  • 1
    I was glad I was sitting front row, though, so I didn’t have to see the teenagers with what I’m sure were one hundred brightly lit cellphones in hand.
  • 2
    Orange. Both Zero and regular were available.
  • 3
    I think of myself as on the record as a Willy’s Wonderland enjoyer, but I guess I’ve given it three stars and no review, so it may be due for a rewatch.

The Pitcairn Review: “In my Sleep” by Nina Maria Kleivan

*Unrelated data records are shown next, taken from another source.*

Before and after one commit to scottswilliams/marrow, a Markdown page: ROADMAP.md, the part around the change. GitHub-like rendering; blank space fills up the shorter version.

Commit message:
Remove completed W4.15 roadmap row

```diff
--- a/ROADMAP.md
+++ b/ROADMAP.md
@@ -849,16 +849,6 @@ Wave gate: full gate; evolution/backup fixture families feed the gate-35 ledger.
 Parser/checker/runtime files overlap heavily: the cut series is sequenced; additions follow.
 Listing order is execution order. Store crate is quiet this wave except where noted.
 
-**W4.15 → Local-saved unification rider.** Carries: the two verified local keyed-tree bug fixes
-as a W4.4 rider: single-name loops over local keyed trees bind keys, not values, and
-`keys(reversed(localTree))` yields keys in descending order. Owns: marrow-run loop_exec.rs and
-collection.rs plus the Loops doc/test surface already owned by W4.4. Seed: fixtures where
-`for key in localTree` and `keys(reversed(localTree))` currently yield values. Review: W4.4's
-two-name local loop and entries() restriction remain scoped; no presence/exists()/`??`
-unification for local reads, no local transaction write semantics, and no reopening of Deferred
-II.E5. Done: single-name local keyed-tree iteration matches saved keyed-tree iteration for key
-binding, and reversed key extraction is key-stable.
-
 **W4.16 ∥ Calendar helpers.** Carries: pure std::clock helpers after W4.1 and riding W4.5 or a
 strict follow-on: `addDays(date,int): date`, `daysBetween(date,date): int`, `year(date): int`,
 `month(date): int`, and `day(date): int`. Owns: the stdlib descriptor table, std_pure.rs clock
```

Being approximately the size of a large shoebox, the Pitcairn Museum for Contemporary Art is, probably, the world’s smallest museum. I walk past it several times a week, and would happily say it’s my favourite museum. But I’ve never seen any kind of serious writing about it, so in the spirit of living the change, I’m going to try to make this a recurring feature.

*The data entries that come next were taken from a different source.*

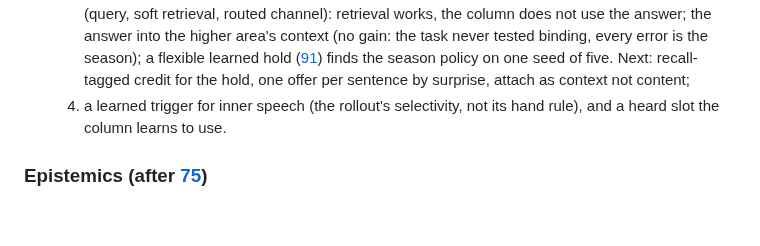
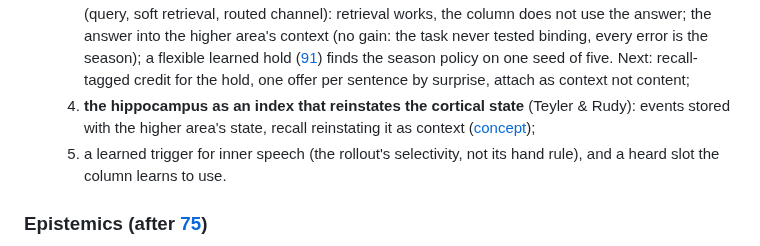
Before and after one commit to lancelot2112/neurocomp_rust, a Markdown page: research/roadmap.md, the part around the change. GitHub-like rendering; blank space fills up the shorter version.

```diff
--- a/research/roadmap.md
+++ b/research/roadmap.md
@@ -358,6 +358,9 @@ slot codes bound to content in the hippocampus, recalled by slot.
      ([91](experiments/91-learned-working-memory-hold.md)) finds the season policy on one
      seed of five. Next: recall-tagged credit for the hold, one offer per sentence by
      surprise, attach as context not content;
+  5. **the hippocampus as an index that reinstates the cortical state** (Teyler & Rudy):
+     events stored with the higher area's state, recall reinstating it as context
+     ([concept](concepts/hippocampal-functions.md#an-index-to-the-cortex-not-a-store-of-vectors));
   4. a learned trigger for inner speech (the rollout's selectivity, not its hand rule), and
      a heard slot the column learns to use.
 
```
Also changed, not shown: research/concepts/hippocampal-functions.md (+40 -0 lines).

Let’s, as the Pitcairn asks us to imagine we’re doing, stand in the space for a moment.

A photograph of a large shoebox-sized L-shaped gallery space. From left to right, a white door, a collage piece of a person with black paper cutout tears on their face on a blue and orange background, in a black frame. Then, three black sculptures on white pedestals, the first two in the shape of the tears from the first piece, then the third approximately C-shaped. Behind these sculptures is a poem -- "There are things / I can neither talk /about nor forget. Not even in my sleep. And I realize / that there will be / things in life that / are impossible to / overcome." -- and then on the right wall there is another collage piece, of a person looking at the camera and then a blob of pink paint, all surrounded by cutouts of various unspecific black shapes and various fabrics. It's in a black frame.
Nina Maria Kleivan, In my Sleep, 2023, Pitcairn Museum for Contemporary Art

Right away, and I’m sorry to start this first Pitcairn Review this way, I’m bored. I’m sorry. This is where I admit a personal bias — I’m simply not big on collage.

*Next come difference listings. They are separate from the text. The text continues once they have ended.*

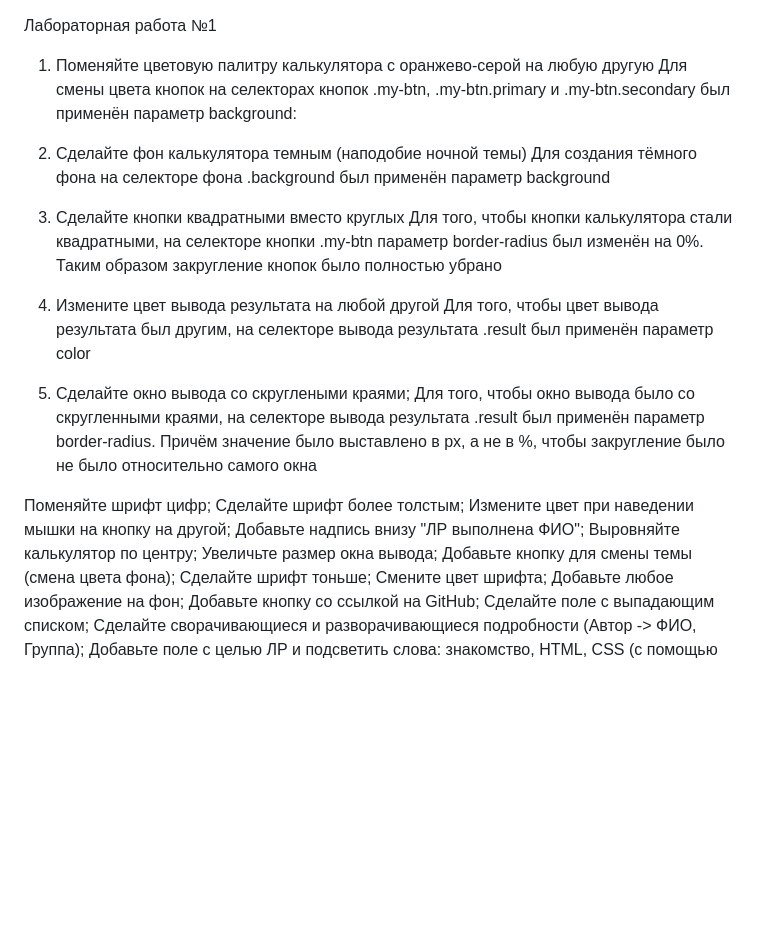
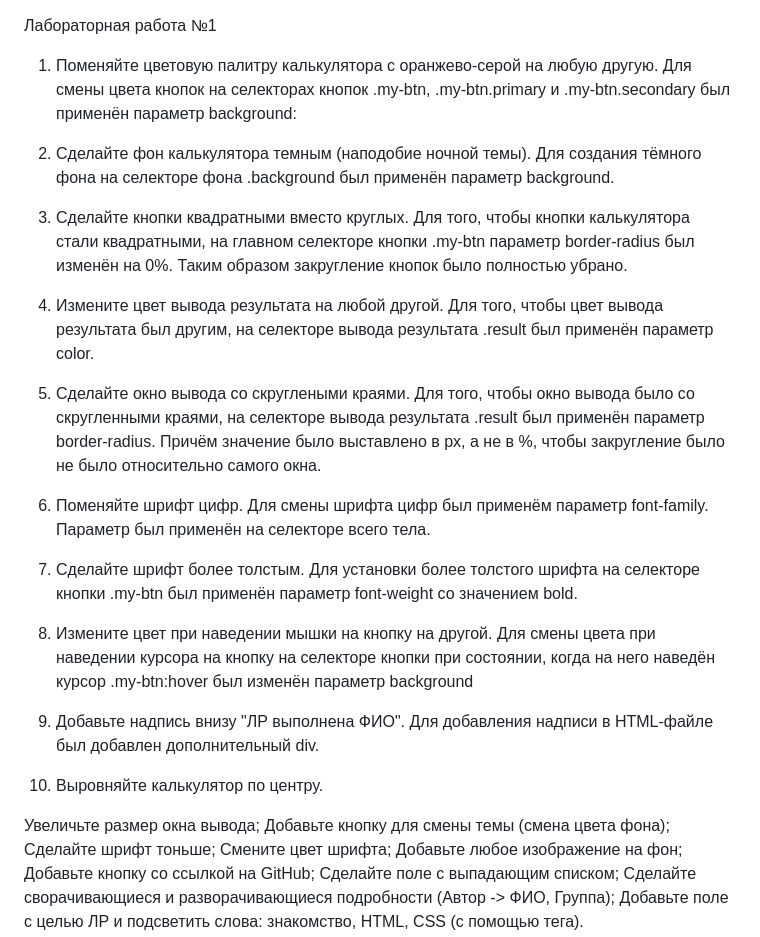
Before and after one commit to ErikB-IS-22/WebProgrammirovanie, a Markdown page: README.md, the part around the change. GitHub-like rendering; blank space fills up the shorter version.

```diff
--- a/README.md
+++ b/README.md
@@ -1,25 +1,35 @@
 Лабораторная работа №1
 
-1. Поменяйте цветовую палитру калькулятора с оранжево-серой на любую другую
+1. Поменяйте цветовую палитру калькулятора с оранжево-серой на любую другую.
 Для смены цвета кнопок на селекторах кнопок .my-btn, .my-btn.primary и .my-btn.secondary был применён параметр background:
 
-2. Сделайте фон калькулятора темным (наподобие ночной темы)
-Для создания тёмного фона на селекторе фона .background был применён параметр background
+2. Сделайте фон калькулятора темным (наподобие ночной темы).
+Для создания тёмного фона на селекторе фона .background был применён параметр background.
 
-3. Сделайте кнопки квадратными вместо круглых
-Для того, чтобы кнопки калькулятора стали квадратными, на селекторе кнопки .my-btn параметр border-radius был изменён на 0%. Таким образом закругление кнопок было полностью убрано
+3. Сделайте кнопки квадратными вместо круглых.
+Для того, чтобы кнопки калькулятора стали квадратными, на главном селекторе кнопки .my-btn параметр border-radius был изменён на 0%. Таким образом закругление кнопок было полностью убрано.
 
-4. Измените цвет вывода результата на любой другой
-Для того, чтобы цвет вывода результата был другим, на селекторе вывода результата .result был применён параметр color
+4. Измените цвет вывода результата на любой другой.
+Для того, чтобы цвет вывода результата был другим, на селекторе вывода результата .result был применён параметр color.
 
-5. Сделайте окно вывода со скруглеными краями;
-Для того, чтобы окно вывода было со скругленными краями, на селекторе вывода результата .result был применён параметр border-radius. Причём значение было выставлено в px, а не в %, чтобы закругление было не было относительно самого окна
+5. Сделайте окно вывода со скруглеными краями.
+Для того, чтобы окно вывода было со скругленными краями, на селекторе вывода результата .result был применён параметр border-radius. Причём значение было выставлено в px, а не в %, чтобы закругление было не было относительно самого окна.
 
-Поменяйте шрифт цифр;
-Сделайте шрифт более толстым;
-Измените цвет при наведении мышки на кнопку на другой;
-Добавьте надпись внизу "ЛР выполнена ФИО";
-Выровняйте калькулятор по центру;
+6. Поменяйте шрифт цифр.
+Для смены шрифта цифр был применём параметр font-family. Параметр был применён на селекторе всего тела.
+
+7. Сделайте шрифт более толстым.
+Для установки более толстого шрифта на селекторе кнопки .my-btn был применён параметр font-weight со значением bold.
+
+8. Измените цвет при наведении мышки на кнопку на другой.
+Для смены цвета при наведении курсора на кнопку на селекторе кнопки при состоянии, когда на него наведён курсор .my-btn:hover был изменён параметр background
+
+9. Добавьте надпись внизу "ЛР выполнена ФИО".
+Для добавления надписи в HTML-файле был добавлен дополнительный div.
+
+10. Выровняйте калькулятор по центру.
+
+
 Увеличьте размер окна вывода;
 Добавьте кнопку для смены темы (смена цвета фона);
 Сделайте шрифт тоньше;
```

Continue reading “The Pitcairn Review: “In my Sleep” by Nina Maria Kleivan”

The Locksmith

This anecdote originally appeared as my Letterboxd review of Wes Anderson’s The Rat Catcher.

My neighbour had locked himself out, no phone, no keys, so he knocked on my door to ask to use my phone to call his friend who, one, had his spare key, and two, was apparently in the Phantom Zone, seen recently by half the city and yet totally unreachable.

So we called a locksmith, just the top result in the search engine of your choice, who was here as fast as he could have been, and instantly jimmied his way in with some WD-40, a sheet of plastic, a rope, and my door as a cheat sheet.

Which we both found incredibly impressive — I applauded without prompting, which I never do — and also, our human doors might as well not be there for this man, nay, ghost.

Anyway, the rat catcher here looks like an English version of the locksmith, which is why I’m sharing that story here in this review in lieu of struggling to find something to say about this one. It’s good, it’s like the other Wes Anderson Roald Dahl shorts.

The locksmith was a lot nicer than this rat catcher, though. There was a fistbump.

Review: “Dogman” (2023)

Cross-posted from Letterboxd and Mastodon.

See, this is why you go to Sneak Preview. Most of the time it’s Bank of Dave or The Courier, but then every now and then it’s something you didn’t know existed and that hits you just right.

Sneak Preview was 2023’s Dogman.

After a brief worry that the picture would be Super Transphobic — you never know with these things, you gotta be careful — it instead turns into a glorious portrait of a beautiful, complex character, the titular Dogman, played by Caleb Landry Jones.

He’s called that, you see, because he has A Lot Of Dogs. And over those dogs he has an amount of easy control that borders on a psychic power. And that gets… a little silly sometimes? But even at its silliest — his beautiful drag performances are just voiced by real tape of the singers he’s dressed at — it manages to land as something very sincere, very beautiful.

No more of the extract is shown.